Your first good stretch of the morning is possible, in part, because of your rotator cuff — a collection of muscles that cushion and safeguard the bones in your shoulder. If your rotator cuff is injured, not only is it painful, likely keeping you up at night, but you’ll notice weakness with certain activities as well. .
Caring for your shoulder may not be at the top of your priorities, but joint care is essential for both athletes and aging individuals. At Rapid City Orthopedics, our staff of warm professionals is led by Joseph L. Humpherys, an orthopedic sports surgeon who specializes in joint repair and preservation. Conveniently located in Rapid City, South Dakota, we focus on helping you heal so you can get back to an active life.
What happened to your shoulder is what happens to an estimated 2 million adults each year - a tendon tear in your upper arm. When that happens, you may or may not feel it, as small tears may not be painful with only minimal symptoms.
Continuing your daily life with a rotator cuff tear will eventually catch up to you, though. Without care, the tear will exacerbate, eventually becoming painful enough that you seek out a specialist. Dr. Humpherys has years of experience treating rotator cuff injuries, which are most common among people over 40, and in athletes who frequently utilize an overhead or overhand motion, as in tennis and baseball.
Similarly, people working in occupations that require overhead work and motion, like painters and carpenters, are at increased risk of experiencing a rotator cuff tear. Young people who don’t play sports could still tear their rotator cuff as a result of a traumatic injury, such as a fall.
Your rotator cuff is essential to maintaining a healthy and full range of motion. After an injury, most people will benefit from conservative treatments like rest, using a cold compress on the affected area, wearing a sling or splint, taking anti-inflammatories and being mindful of what activities and movements hurt your shoulder.
Significant rotator cuff tears may need more support, as they may not respond to less-invasive treatments. For injuries of this severity, Dr. Humpherys may need to perform rotator cuff surgery.

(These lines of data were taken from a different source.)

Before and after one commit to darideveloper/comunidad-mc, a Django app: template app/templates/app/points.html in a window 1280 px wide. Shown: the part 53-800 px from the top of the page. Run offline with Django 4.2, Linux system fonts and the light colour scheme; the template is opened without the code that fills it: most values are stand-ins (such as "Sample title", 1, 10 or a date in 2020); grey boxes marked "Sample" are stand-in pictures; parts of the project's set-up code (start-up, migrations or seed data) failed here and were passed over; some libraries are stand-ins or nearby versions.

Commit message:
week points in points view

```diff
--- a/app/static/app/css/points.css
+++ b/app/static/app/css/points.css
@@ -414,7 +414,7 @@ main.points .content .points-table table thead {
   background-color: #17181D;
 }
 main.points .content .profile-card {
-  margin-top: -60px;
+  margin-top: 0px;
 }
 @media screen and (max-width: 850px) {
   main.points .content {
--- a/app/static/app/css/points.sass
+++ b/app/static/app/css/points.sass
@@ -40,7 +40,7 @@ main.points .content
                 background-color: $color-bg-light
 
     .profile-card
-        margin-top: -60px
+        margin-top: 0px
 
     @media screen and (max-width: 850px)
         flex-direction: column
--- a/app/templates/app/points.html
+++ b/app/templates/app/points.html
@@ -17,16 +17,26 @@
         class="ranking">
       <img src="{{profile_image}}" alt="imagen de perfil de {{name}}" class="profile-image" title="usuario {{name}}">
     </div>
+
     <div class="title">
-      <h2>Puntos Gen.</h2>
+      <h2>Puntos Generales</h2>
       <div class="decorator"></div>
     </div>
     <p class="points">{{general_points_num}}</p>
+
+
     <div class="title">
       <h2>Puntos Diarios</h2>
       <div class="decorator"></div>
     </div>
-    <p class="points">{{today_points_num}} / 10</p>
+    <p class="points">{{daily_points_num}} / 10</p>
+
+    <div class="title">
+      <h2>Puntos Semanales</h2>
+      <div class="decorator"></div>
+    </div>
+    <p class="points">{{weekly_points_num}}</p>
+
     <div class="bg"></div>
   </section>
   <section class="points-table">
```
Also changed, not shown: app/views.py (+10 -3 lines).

While Dr.Humpherys is a deeply experienced and well-respected orthopedic surgeon, his goal is always to keep as many people as possible off of the operating table, instead opting for conservative treatment options.
Healing from your rotator cuff treatment is often easier than you think. While you won’t be able to jump right back into the activities that you love, Dr. Humpherys will create a healing plan for you that caters to your body’s unique needs. That often involves a combination of treatments, with the specifics depending on what Dr.Humpherys determines is right for you.
If you’re recovering from a rotator cuff repair surgery, you’ll spend some time between resting and specific physical therapy exercises according to Dr. Humpherys’ orders. After your body has had a chance to recover naturally, you will need physical therapy. People who have less severe rotator cuff tears may benefit from physical therapy, as well.
Physical therapy usually involves a variety of strengthening exercises, performed once or twice daily. As you get stronger, Dr. Humpherys will continue to monitor your progress.
While the timeline can vary, minor rotator cuff tears will generally heal on their own within four months. Larger tears will usually be resolved in six months. But significant tears, like the tears that lead to surgery, could take a year to heal completely.
Dr. Humpherys is committed to helping you feel like you’re ready for anything that comes your way. The healing process for significant rotator cuff tears may be a long one, but we’re here to assist you through a complete recovery. Call 605-755-6730, or book an appointment for a consultation with us online.